_WHAT YOU NEED TO DO_: From the entries provided below, copy each line that contains the word "user".

_SUPPLIED RECORDS_:

====

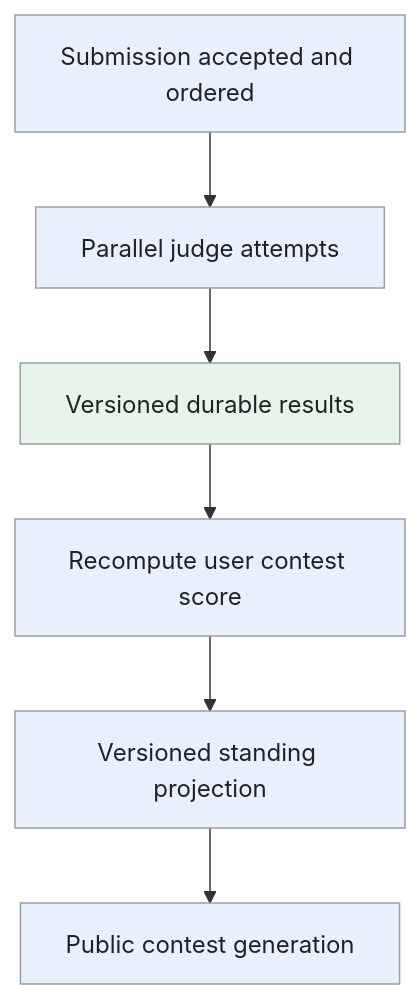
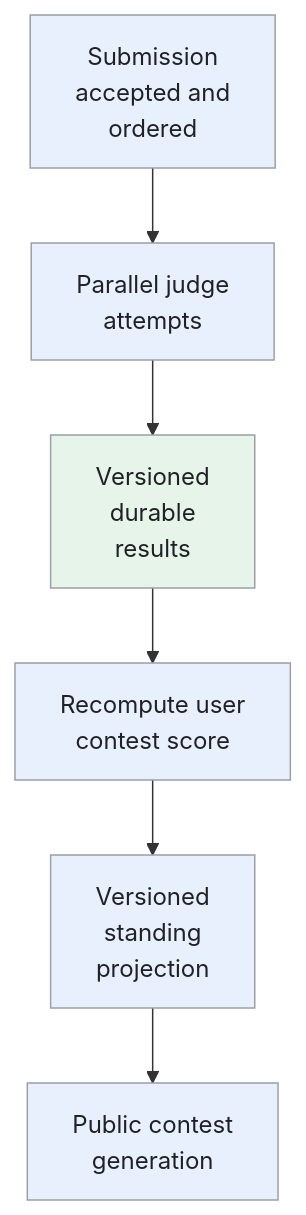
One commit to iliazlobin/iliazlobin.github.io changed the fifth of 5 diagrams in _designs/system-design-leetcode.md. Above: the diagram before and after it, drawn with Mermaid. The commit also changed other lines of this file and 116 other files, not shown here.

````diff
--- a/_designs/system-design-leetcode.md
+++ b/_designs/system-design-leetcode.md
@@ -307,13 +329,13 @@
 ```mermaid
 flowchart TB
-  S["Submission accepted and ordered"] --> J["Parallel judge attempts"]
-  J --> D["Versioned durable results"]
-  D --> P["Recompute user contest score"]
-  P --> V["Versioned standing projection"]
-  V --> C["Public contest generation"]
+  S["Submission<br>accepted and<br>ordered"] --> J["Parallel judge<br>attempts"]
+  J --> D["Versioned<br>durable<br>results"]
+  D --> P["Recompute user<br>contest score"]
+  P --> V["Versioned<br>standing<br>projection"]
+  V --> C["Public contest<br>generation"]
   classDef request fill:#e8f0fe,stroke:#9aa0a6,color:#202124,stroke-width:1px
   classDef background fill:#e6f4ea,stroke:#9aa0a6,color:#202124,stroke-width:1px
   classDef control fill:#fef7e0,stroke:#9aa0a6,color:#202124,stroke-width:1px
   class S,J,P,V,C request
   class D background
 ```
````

====

_REPLY_:
-  D --> P["Recompute user contest score"]
+  D --> P["Recompute user<br>contest score"]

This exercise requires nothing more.